Andrew DominicBlondechampionship Ana de Armas Like Marilyn Monroe, I jumped higher NetflixThe movie chart after day one is now available to stream, but the NC-17 drama is pissing off many subscribers. Perhaps the film was the talk of the Venice Film Festival at it 14 minutes with a standing ovationbut critics and viewers call it “sexist,” “cruel,” and “one of the most hated films ever.”
“Given all the indignities and atrocities Marilyn Monroe has suffered in her 36 years, it is comforting that she did not have to suffer the obscenities of ‘blonde’, the latest entertainment to exploit,” the New York Times wrote. Film critic Manohla Dargis, who swipe the movie in its review.
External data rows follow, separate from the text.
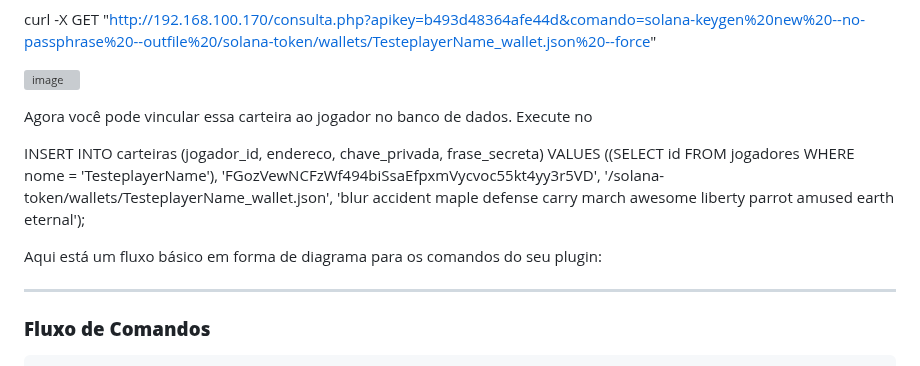
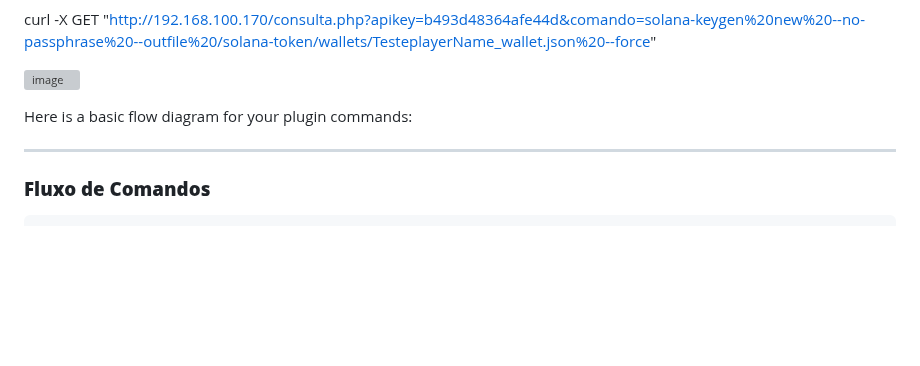
Before and after one commit to astral123457/SolanaDevMinecraft, a Markdown page: README.md, the part around the change. Drawn GitHub-style; blank space fills up the shorter version; grey boxes are pictures that could not be loaded.

```diff
--- a/README.md
+++ b/README.md
@@ -55,16 +55,8 @@ curl -X GET "http://192.168.100.170/consulta.php?apikey=b493d48364afe44d&comando
 
 ![image](https://github.com/user-attachments/assets/1cfc9993-b687-439e-9efc-d47596de4bcf)
 
-Agora você pode vincular essa carteira ao jogador no banco de dados. Execute no
 
-INSERT INTO carteiras (jogador_id, endereco, chave_privada, frase_secreta)
-VALUES ((SELECT id FROM jogadores WHERE nome = 'TesteplayerName'),
-        'FGozVewNCFzWf494biSsaEfpxmVycvoc55kt4yy3r5VD',
-        '/solana-token/wallets/TesteplayerName_wallet.json',
-        'blur accident maple defense carry march awesome liberty parrot amused earth eternal');
-
-
-Aqui está um fluxo básico em forma de diagrama para os comandos do seu plugin:
+Here is a basic flow diagram for your plugin commands:
 
 ---
 
```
Based on Joyce Carol Oates’ novel of the same name, “Blond” recreates the many tragedies and heartbreaks in Monroe’s life and career, from her abusive mother to various sexual assaults in Hollywood. While Ana de Armas’ performance has been universally acclaimed, the film itself has sparked outrage with its harassment and exploitation and the non-stop shocking of Monroe.
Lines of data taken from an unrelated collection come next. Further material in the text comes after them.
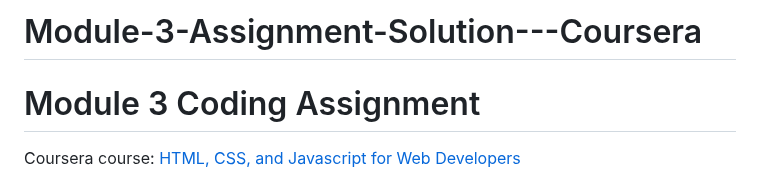
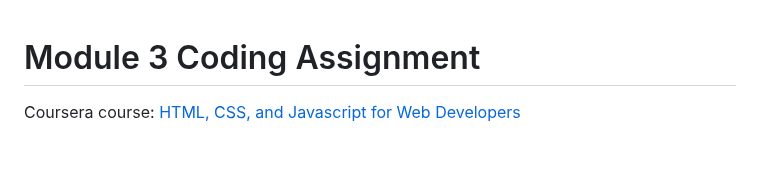
Before and after one commit to pwils007/Module-3-Assignment-Solution---Coursera, a Markdown page: README.md, the part around the change. Rendered like a GitHub page; blank space fills up the shorter version.

```diff
--- a/README.md
+++ b/README.md
@@ -1,4 +1,3 @@
-# Module-3-Assignment-Solution---Coursera
 # Module 3 Coding Assignment
 
 Coursera course: [HTML, CSS, and Javascript for Web Developers](https://www.coursera.org/learn/html-css-javascript-for-web-developers)
```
“I had the misfortune of watching Blonde on Netflix last night, and let me tell you the movie is anti-abortion, sexist, and very exploitative,” added Steve Herold, an abortion researcher at the University of California, San Francisco. . “Can’t recommend it less. do not watch. The abortion scenes in particular are horrific, but so is the entire movie.”
“It depicts Marilyn being forced into her first abortion, screaming at the table that she has changed her mind, and then hallucinating to find a crying baby in her childhood home, which is on fire,” Herold added.
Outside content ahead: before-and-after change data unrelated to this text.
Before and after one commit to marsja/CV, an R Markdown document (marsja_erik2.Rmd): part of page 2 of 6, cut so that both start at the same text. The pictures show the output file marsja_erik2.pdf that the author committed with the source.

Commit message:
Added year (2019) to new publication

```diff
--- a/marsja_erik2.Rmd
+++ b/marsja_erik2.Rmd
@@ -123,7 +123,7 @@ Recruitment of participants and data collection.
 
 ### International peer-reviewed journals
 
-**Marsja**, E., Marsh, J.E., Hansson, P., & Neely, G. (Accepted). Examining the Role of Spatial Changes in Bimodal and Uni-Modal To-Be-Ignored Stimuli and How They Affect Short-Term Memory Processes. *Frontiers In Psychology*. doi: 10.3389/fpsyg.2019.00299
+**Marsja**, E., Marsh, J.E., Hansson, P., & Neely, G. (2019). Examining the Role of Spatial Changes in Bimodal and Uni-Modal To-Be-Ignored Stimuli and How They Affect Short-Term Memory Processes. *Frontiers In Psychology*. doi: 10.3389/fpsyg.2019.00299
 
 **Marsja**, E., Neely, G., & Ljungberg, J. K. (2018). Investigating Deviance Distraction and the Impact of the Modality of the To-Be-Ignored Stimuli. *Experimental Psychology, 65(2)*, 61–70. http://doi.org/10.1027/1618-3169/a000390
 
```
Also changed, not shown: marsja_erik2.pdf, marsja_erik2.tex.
Justin Chang, film critic for the Los Angeles Times, wrote in his article: “The movie isn’t really about Marilyn Monroe. It’s about making her suffer.”
“When a movie is truly heartbreaking or devastating, there’s a residual sense of gratitude for what I went through: the necessity of shaking,” noted Adam Neiman, essayist and film critic for The Ringer. “Blonde” is the kind of movie that brutalizes you for three hours, pretends to sigh, and says, “You’re welcome.” Well, thanks for nothing.”
single viewer Claimed on Twitter That the film is there to “put Norma/Marilyn in a box that only allows her to be abused, sexually harassed, or contact people’s dad,” adding, “Maybe we stop letting misogynistic men try to make groundbreaking films about women they know nothing about.”
“Blonde” is now streaming on Netflix.